Koroluk’s father hailed from a village near Lviv in western Ukraine, which was in the Soviet Union’s territory in 1941, when the Soviet Union was fighting Germany in World War II. In that year, his grandfather Mikhail was executed by the Soviet secret police. Koroluk said his father told him that his grandfather was punished for a crime he did not commit.

Courtesy of Father Paul Koroluk
Father Paul Koroluk’s grandfather, Mikhail, in a photograph believed to have been taken just before he was executed

At the time, Oleksandr was living in German-occupied Lviv, where he fell in love with Lucia, the daughter of a Jewish landlord.

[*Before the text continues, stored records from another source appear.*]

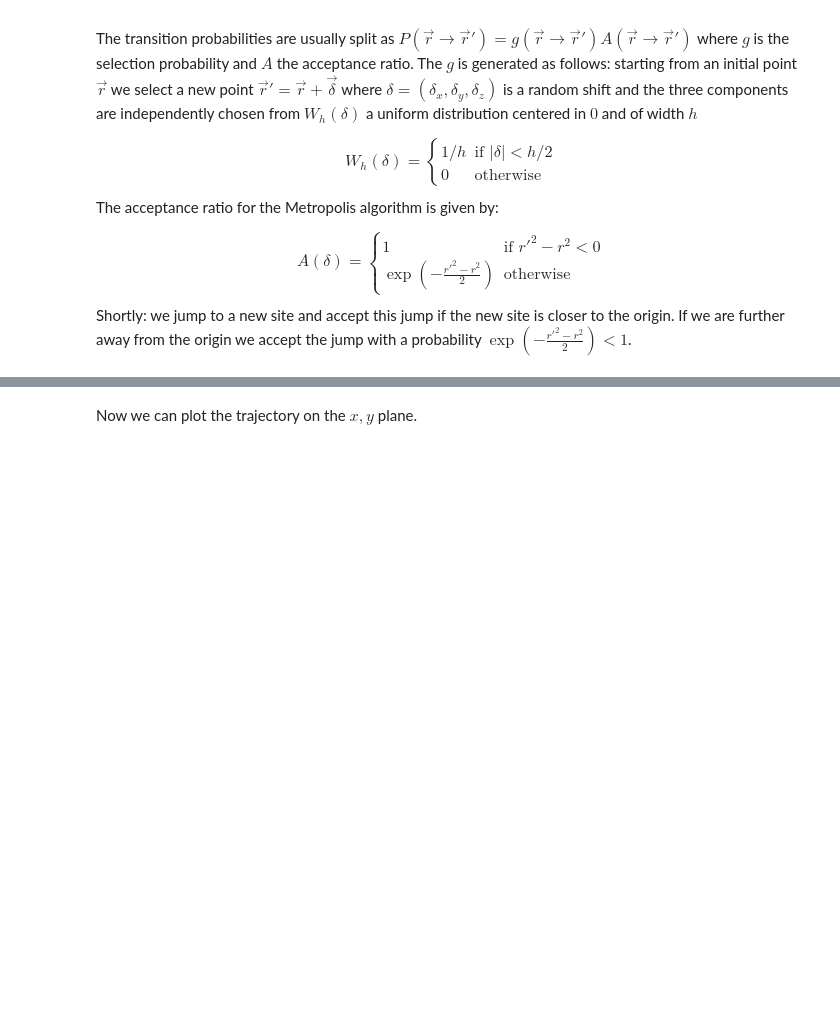
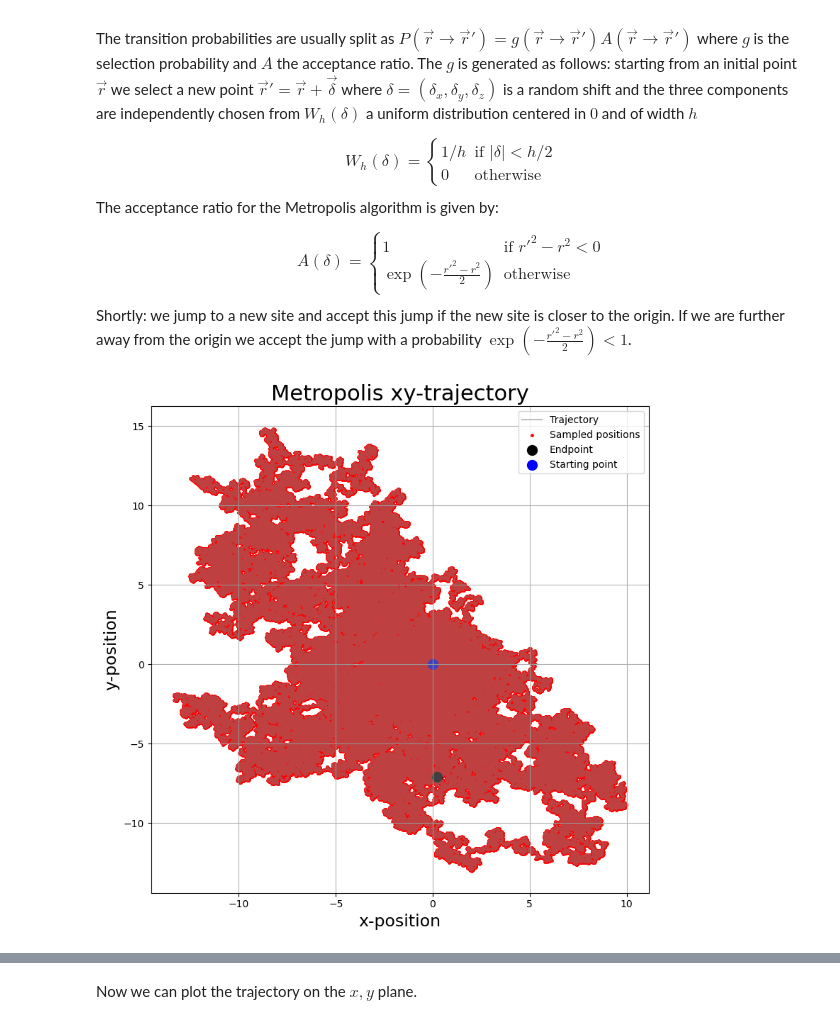
Before and after one commit to BertDepoorter/Monte-Carlo-Methods, a Jupyter notebook: Exercises_1_to_4.ipynb, the cells around one changed output, grey strips where cells are left out. Cells and saved outputs as stored; diff of their text form; code cells hidden in the pictures; blank space fills up the shorter version.

```diff
--- a/Exercises_1_to_4.ipynb
+++ b/Exercises_1_to_4.ipynb
@@ -521,10 +521,10 @@ def acceptance_rate(r_new, r_old):
     else:
         return np.exp(-distance/2)
 # %%
-N = 1E4
+N = 1E6
 r_initial_origin = np.array([0,0,0])
 
-h = 1
+h = 0.1
 n = 0
 
 # keep track of all positions
@@ -536,30 +536,46 @@ positions_x += r_initial_origin[0]
 positions_y += r_initial_origin[1]
 positions_z += r_initial_origin[2]
 
 while n<N-1:
     # Generate step from W_h
     delta_x = np.random.uniform(-h/2, h/2, 1)
     delta_y = np.random.uniform(-h/2, h/2, 1)
     delta_z = np.random.uniform(-h/2, h/2, 1)
     delta = np.array([delta_x, delta_y, delta_z]).flatten()
 
     #get new and old positions
     x_old = positions_x[n]
     y_old = positions_y[n]
     z_old = positions_z[n]
 
     r_old = np.array([x_old, y_old, z_old]).flatten()
     r_new = np.add(r_old, delta)
 
     # Metropolis algorithm
     u = np.random.uniform(0, 1, 1)
     A = acceptance_rate(r_new, r_old)
     n += 1
     if u < A:
         positions_x[n] += r_new[0]
         positions_y[n] += r_new[1]
         positions_z[n] += r_new[2]
     else:
         positions_x[n] += r_old[0]
         positions_y[n] += r_old[1]
         positions_z[n] += r_old[2]
+
+fig, ax = plt.subplots(1,1, figsize=(8,8))
+
+ax.set_xlabel('x-position', fontsize=17)
+ax.set_ylabel('y-position', fontsize=17)
+ax.set_title('Metropolis xy-trajectory', fontsize=22)
+ax.plot(positions_x, positions_y, color='gray', alpha=0.5, label='Trajectory')
+ax.scatter(positions_x, positions_y, color='red', marker='o', s=6, label='Sampled positions')
+ax.scatter(positions_x[-1], positions_y[-1], color='black', marker='o', s=100, label='Endpoint')
+ax.scatter(positions_x[0], positions_y[0], color='blue', marker='o', s=100, label='Starting point')
+ax.grid()
+ax.legend()
+fig.savefig('Plots/ex4MC_trajectory_h='+str(h)+'_origin.png', dpi=300)
+plt.tight_layout()
+# %% [output]
+[figure, added]
```
Also changed, not shown: parts of 3 cells of this notebook, 5 other files.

As the Holocaust had already begun, she would have been sent to a concentration camp had the Germans discovered she was Jewish. Oleksandr obtained the family register of a deceased Ukrainian for Lucia and married her — under the name “Anna” — in 1942.

Later, they were both conscripted by the Germans and spent the rest of the war at a forced labor camp in Geislingen, southern Germany. Western Ukraine fell under Soviet rule, making it difficult for the couple to return from Germany for fear of being suspected as spies, so in 1949, they traveled to the United States.

The Yomiuri Shimbun

Dangers of ‘hatred for Russia’

“The history of the Ukrainian people is one of continuous misery,” Koroluk said. “Stories like that of my parents aren’t uncommon.” Lucia died in 1993, aged 71, and Oleksandr passed in 2011, aged 89. In keeping with his parents’ hope that he would “cherish his roots,” Koroluk has a strong sense of identity as a Ukrainian.

“My nationality is American, but my soul is Ukrainian,” he said.

Thirty years have passed since Ukraine gained independence following the collapse of the Soviet Union in 1991.

The Russian military is now once again threatening the country’s independence, and many lives have been lost in the recent conflict.

Koroluk worries about growing feelings of hatred toward Russia. When he heard about the invasion, he was infuriated by its barbarism. He lamented the loss of peace and wept over the deaths of children. “It’s crucial to continue to speak out against the war,” he said. “But we can’t let it turn into hate.”

Koroluk hopes and prays for a day when people from Ukraine, Russia and all around the world can live in peace, saying, “This war has no meaning. The useless bloodshed needs to stop as soon as possible.”